Oxygen solubility and transport in Li–air battery electrolytes: establishing criteria and strategies for electrolyte design

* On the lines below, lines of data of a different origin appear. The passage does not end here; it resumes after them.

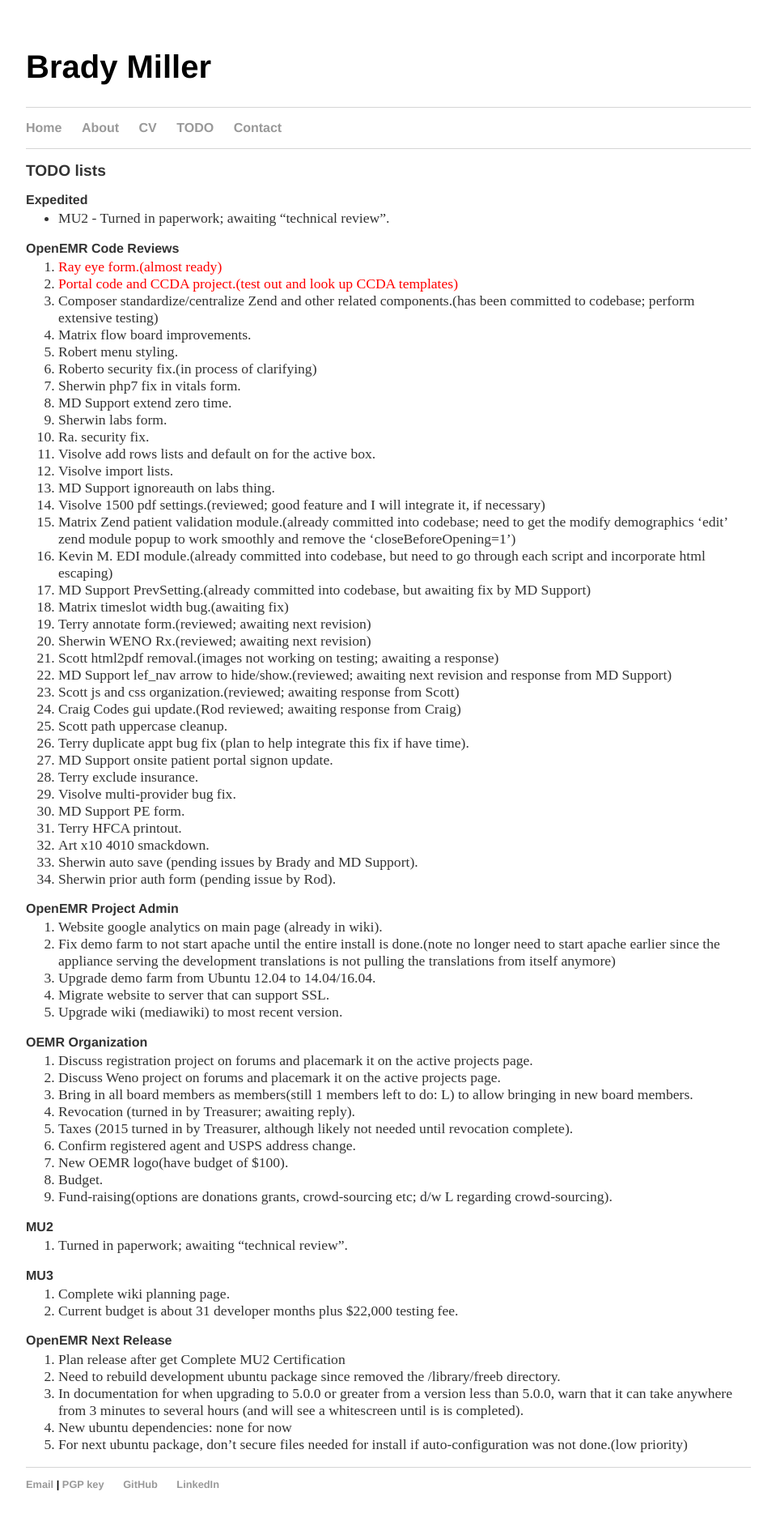
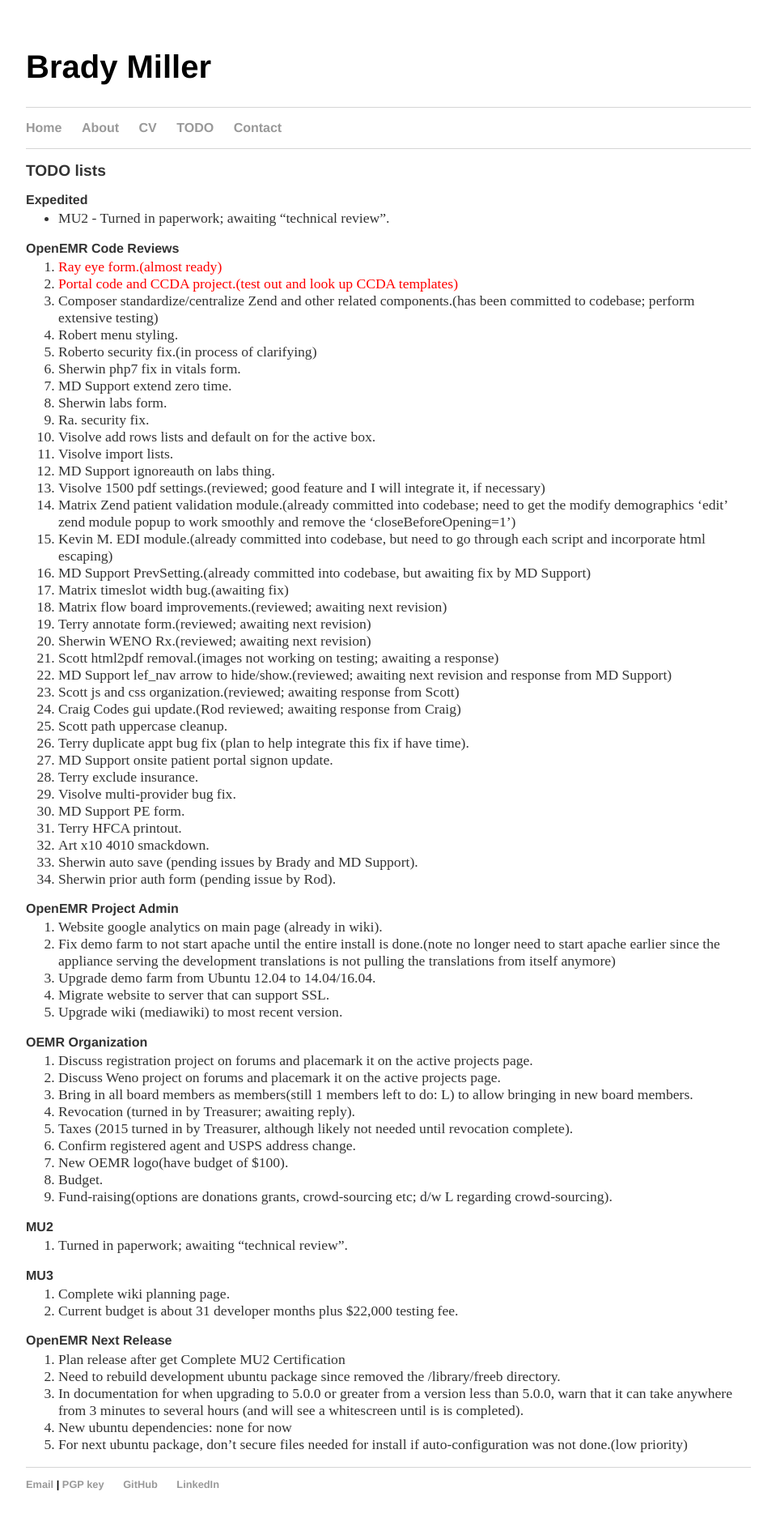
Before and after one commit to bradymiller/bradymiller.github.io, a Jekyll site: the page built from todo/index.md, in a window 1280 px wide. Shown: the whole page at 81% size, without its empty margins (160-1119 px from the left). Built offline with Jekyll 4.4.1, drawn with Linux system fonts in a browser that asks for light colours.

Commit message:
Update todo list

```diff
--- a/todo/index.md
+++ b/todo/index.md
@@ -25,6 +24,7 @@
 1. Kevin M. EDI module.(already committed into codebase, but need to go through each script and incorporate html escaping)
 1. MD Support PrevSetting.(already committed into codebase, but awaiting fix by MD Support)
 1. Matrix timeslot width bug.(awaiting fix)
+1. Matrix flow board improvements.(reviewed; awaiting next revision)
 1. Terry annotate form.(reviewed; awaiting next revision)
 1. Sherwin WENO Rx.(reviewed; awaiting next revision)
 1. Scott html2pdf removal.(images not working on testing; awaiting a response)
```
Also changed, not shown: other parts of todo/index.md (+0 -1 lines).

Li–air or Li–oxygen batteries promise significantly higher energies than existing commercial battery technologies, yet their development has been hindered by a lack of suitable electrolytes. In this article, we evaluate the physical properties of varied electrolyte compositions to form generalized criteria for electrolyte design. We show that oxygen transport through non-aqueous electrolytes has a critical impact on the discharge rate and capacity of Li–air batteries. Through experiments and molecular dynamics simulations, we highlight that the choice of salt species and concentration have an outsized influence on oxygen solubility, while solvent choice is the major influence on oxygen diffusivity. The stability of superoxide reaction intermediates, key to the oxygen reduction mechanism, is also affected by variations in salt concentration and the choice of solvent. The importance of reactant transport is confirmed through Li–air cell discharge, which demonstrates good agreement between the observed and calculated mass transport-limited currents. These results showcase the impact of electrolyte composition on transport in metal–air batteries and provide guiding principles and simulation-based tools for future electrolyte design.